» **TASK DATA**:
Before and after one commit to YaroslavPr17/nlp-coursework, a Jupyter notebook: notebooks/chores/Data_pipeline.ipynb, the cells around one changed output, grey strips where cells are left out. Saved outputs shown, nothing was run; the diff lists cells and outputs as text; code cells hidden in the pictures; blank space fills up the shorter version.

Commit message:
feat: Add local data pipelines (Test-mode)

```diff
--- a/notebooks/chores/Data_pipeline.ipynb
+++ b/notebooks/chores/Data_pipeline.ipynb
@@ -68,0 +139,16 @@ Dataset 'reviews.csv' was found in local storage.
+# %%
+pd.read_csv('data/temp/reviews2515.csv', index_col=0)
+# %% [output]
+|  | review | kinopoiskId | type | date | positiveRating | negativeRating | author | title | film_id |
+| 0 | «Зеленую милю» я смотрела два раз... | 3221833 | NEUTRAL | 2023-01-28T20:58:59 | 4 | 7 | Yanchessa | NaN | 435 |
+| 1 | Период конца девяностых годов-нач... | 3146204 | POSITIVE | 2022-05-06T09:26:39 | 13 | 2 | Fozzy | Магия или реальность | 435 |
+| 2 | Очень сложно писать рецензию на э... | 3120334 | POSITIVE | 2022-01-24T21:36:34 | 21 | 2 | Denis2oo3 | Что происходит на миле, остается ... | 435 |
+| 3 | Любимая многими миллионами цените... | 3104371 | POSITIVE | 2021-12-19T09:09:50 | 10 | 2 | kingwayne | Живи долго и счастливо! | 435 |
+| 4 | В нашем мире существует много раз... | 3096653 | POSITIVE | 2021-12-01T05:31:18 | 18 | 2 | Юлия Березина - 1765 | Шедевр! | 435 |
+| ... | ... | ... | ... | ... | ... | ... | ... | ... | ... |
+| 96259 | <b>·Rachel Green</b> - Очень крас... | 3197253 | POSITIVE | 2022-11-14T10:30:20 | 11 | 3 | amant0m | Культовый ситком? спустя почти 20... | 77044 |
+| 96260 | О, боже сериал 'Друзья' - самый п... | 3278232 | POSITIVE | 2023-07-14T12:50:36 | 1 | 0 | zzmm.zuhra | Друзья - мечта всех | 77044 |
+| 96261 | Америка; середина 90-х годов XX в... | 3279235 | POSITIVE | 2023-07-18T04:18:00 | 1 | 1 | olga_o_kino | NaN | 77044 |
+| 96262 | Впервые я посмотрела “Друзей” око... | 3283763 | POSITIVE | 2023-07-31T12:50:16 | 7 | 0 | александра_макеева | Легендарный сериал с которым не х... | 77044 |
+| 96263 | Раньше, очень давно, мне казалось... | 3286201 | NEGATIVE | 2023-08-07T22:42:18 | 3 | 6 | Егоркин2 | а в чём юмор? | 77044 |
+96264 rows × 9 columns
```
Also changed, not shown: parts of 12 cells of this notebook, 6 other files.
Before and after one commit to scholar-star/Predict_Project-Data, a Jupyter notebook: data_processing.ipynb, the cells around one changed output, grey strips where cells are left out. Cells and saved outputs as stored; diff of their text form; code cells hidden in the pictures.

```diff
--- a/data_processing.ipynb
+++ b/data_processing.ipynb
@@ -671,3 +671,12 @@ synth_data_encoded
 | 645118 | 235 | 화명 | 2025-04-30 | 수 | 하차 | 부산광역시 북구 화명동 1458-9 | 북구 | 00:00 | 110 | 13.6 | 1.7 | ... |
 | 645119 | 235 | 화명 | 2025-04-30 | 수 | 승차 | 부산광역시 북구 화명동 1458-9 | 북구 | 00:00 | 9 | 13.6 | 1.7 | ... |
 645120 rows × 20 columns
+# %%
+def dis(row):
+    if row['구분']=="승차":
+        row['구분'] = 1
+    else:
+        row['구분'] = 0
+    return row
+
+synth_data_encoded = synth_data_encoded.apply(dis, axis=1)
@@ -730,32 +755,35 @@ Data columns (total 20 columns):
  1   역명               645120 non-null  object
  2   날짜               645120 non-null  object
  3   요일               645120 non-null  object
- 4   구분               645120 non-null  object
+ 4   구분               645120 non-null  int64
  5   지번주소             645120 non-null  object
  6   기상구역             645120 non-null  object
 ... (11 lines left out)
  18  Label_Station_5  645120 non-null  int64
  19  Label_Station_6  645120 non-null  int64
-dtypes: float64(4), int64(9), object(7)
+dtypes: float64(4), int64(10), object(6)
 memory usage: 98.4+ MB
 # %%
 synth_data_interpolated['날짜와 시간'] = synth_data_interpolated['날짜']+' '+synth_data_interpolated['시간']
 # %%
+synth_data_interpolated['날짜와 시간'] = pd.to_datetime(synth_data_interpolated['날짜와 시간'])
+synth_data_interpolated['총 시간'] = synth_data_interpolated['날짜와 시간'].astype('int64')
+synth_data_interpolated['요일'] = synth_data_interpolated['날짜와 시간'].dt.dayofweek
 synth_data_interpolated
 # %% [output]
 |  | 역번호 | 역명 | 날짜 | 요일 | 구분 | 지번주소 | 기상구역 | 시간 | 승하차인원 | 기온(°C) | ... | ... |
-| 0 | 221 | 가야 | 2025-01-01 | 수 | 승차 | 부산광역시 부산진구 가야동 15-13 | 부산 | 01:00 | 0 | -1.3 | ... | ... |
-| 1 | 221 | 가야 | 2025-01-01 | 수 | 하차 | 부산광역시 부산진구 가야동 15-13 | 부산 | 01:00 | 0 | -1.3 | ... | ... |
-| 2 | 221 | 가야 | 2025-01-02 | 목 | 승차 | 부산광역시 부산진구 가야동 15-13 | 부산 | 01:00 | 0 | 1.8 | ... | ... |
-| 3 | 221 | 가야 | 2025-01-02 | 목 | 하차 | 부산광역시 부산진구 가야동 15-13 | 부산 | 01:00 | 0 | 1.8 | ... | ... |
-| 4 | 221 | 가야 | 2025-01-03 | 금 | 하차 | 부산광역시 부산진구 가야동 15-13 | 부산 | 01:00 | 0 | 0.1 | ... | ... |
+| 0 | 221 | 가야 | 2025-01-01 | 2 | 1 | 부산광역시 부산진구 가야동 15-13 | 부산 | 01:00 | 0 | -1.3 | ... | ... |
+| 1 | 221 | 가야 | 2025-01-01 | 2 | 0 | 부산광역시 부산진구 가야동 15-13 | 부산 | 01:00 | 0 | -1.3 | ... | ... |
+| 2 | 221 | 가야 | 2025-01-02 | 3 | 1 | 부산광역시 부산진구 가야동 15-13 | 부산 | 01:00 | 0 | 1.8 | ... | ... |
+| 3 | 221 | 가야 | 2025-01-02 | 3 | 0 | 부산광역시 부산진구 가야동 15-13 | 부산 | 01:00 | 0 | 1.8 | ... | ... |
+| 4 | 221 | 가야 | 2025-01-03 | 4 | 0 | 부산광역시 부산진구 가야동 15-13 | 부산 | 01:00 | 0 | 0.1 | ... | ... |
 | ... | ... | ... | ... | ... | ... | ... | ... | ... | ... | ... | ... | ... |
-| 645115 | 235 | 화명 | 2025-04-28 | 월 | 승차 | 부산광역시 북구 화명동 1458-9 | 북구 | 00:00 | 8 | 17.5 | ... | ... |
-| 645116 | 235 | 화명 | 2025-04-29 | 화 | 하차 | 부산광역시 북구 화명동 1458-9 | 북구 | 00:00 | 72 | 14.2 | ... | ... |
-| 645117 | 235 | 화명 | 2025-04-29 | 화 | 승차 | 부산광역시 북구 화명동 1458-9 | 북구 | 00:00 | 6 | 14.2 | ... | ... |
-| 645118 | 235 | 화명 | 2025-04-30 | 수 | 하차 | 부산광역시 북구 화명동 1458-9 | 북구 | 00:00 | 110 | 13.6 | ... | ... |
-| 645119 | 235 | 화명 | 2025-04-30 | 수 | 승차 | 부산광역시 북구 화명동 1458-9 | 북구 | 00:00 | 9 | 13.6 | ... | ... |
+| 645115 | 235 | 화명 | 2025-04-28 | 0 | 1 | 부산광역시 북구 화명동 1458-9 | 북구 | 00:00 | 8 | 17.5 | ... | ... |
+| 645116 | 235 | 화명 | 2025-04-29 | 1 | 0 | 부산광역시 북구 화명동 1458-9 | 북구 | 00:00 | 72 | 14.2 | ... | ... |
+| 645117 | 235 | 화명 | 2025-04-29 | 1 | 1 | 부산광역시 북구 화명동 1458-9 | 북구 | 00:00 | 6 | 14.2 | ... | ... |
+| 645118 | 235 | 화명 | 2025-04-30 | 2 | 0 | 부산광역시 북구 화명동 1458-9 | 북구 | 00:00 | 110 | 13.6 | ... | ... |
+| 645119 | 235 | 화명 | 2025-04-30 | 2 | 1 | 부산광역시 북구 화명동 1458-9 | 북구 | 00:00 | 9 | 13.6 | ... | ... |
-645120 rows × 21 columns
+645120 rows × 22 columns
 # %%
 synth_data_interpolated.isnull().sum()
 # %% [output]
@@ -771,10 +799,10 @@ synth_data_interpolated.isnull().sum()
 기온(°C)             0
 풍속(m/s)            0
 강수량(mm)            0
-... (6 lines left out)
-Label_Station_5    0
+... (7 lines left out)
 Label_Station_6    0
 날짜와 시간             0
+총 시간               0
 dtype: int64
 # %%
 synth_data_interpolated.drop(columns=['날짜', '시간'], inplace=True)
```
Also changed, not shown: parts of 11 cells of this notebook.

» **TASK GOAL**: Identify each line in the records above containing the word "rows"; copy those lines.

» **EXERCISE RESULT**:
+96264 rows × 9 columns
 645120 rows × 20 columns
-645120 rows × 21 columns
+645120 rows × 22 columns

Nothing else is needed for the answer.